Safety Concerns When Using a TENS Unit
TENS units are considered safe when used properly. However, there are certain places on the body where they should not be used. The electrodes should never be placed near the eyes or mouth. They also should not be placed on the temples. In fact, it is best not to use them on the face at all, as they could easily be placed too close to one of these sensitive areas.
The front of the neck is another place that the device should not be used. If you have any open wounds, do not put the electrode on them. Never place the device over the belly of a pregnant woman. In fact, pregnant women should not use a TENS device without first consulting with their obstetrician.
Once you have been trained by your doctor or physical therapist as to the best way to use the TENS device in your training program, make sure you resist the temptation to turn the frequency up too high. Remember, there is a limit to the pain relief you can experience with at TENS unit. Putting the frequency too high will actually cause you to have more pain. If you notice your muscles contracting near the electrodes, it is set too high. Otherwise, as long as you are properly trained and have followed these safety rules, you can use a TENS unit to reduce the pain from a past injury as you continue your workout routine.

Source: ezinearticles.com

‘Profile’ TENS Unit - A Must for Health Professionals

Friday, August 28th, 2009

Do you use TENS units in your healthcare practice?
If not, I advise you to research the eye opening results of TENS units’ effectiveness in pain relief for many conditions ranging from back pain to arthritis. The physical effects of the electrical stimulation, coupled with the psychological effects of the patient having control over their pain, can take months off of recovery time producing a happy patient likely to refer you to others.
If you already use TENS in your practice you will know how effective they can be. However, health care providers can only advise a patient how to take a course of medicine, how and when to use physiotherapy equipment or do certain stretches etc and how to use a TENS unit.
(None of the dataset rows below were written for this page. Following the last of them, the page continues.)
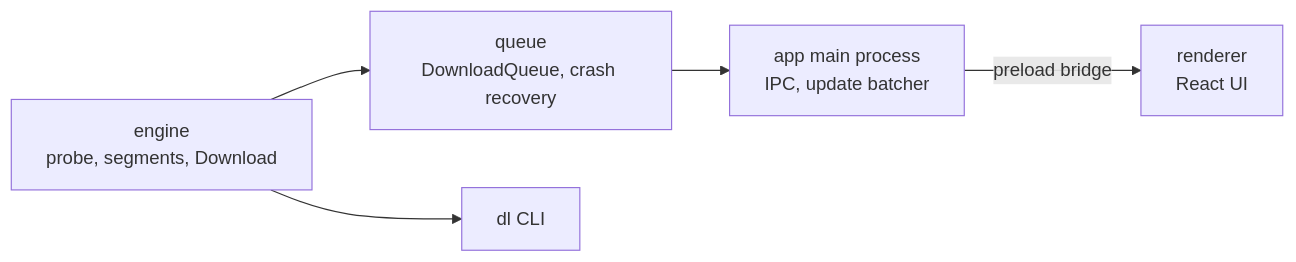
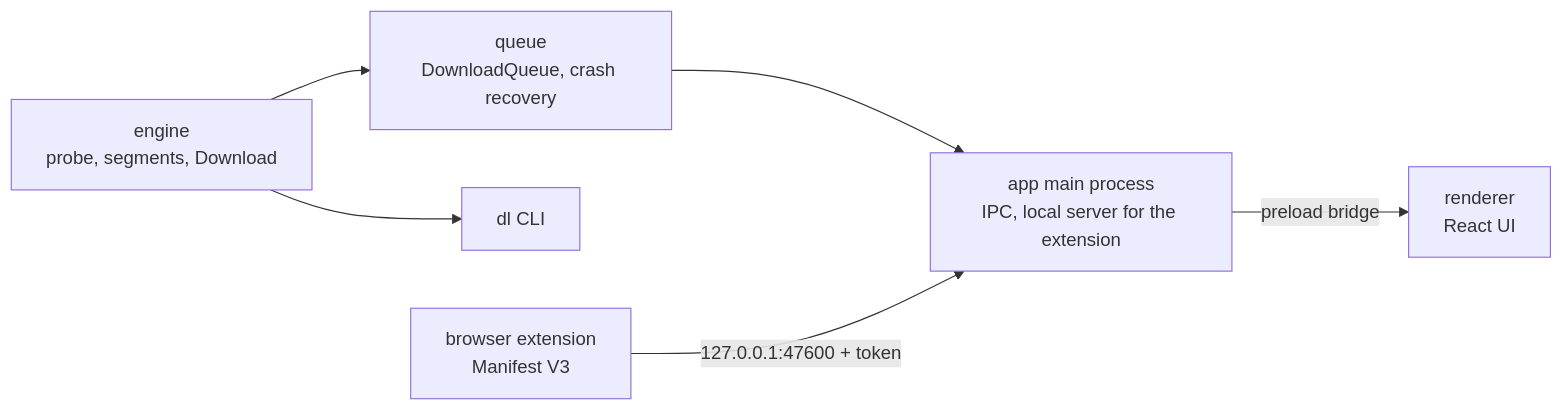
One commit to tejaswasnik/Fetchdeck changed the second of 2 diagrams in README.md. Above: the diagram before and after it, drawn with Mermaid. The commit also changed other lines of this file and 11 other files, not shown here.

````diff
--- a/README.md
+++ b/README.md
@@ -13,7 +178,8 @@
 ```mermaid
 flowchart LR
   E["engine<br/>probe, segments, Download"] --> Q["queue<br/>DownloadQueue, crash recovery"]
-  Q --> M["app main process<br/>IPC, update batcher"]
+  Q --> M["app main process<br/>IPC, local server for the extension"]
   M -- "preload bridge" --> R["renderer<br/>React UI"]
   E --> C["dl CLI"]
+  X["browser extension<br/>Manifest V3"] -- "127.0.0.1:47600 + token" --> M
 ```
````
There is no saying as to whether their guidelines are followed; you have only their word to trust, and anyone who has been a patient knows, it sometimes feels better to expand the truth to not appear negatively in front of your practitioner.
A ‘Profile’ TENS unit is a patient’s AND health professional’s dream. It has all the features and more of the other TENS units for a highly effective treatment: it can treat two areas of pain, has 50 options of pulse rate, 10 options of pulse width and a timer with 7 selectable settings. It boasts 5 different ‘modes’ which are pre-programmed treatments including different pulse rates, widths and bursts. Its digital interface makes it smoother to use and clearer to read and it has an anti-shock system preventing harm from an accidental drop.
However, where it REALLY rises above other TENS units is in its area of ‘professional’ functions beneficial to the healthcare provider. Professional Function 1 records how long the unit is used for. It boasts a 99 hour memory of usage for the health professional to be able to see exactly what the patient has done since the last meeting. Professional Function 2 memorizes how many times the unit is used and Professional Function 3 locks the device at a particular setting required by the health professional so the patient only has to hit ‘play’. Combine these professional functions and you have a highly useful, effective complimentary treatment that works for both patient and healthcare provider.

Source: buzzle.com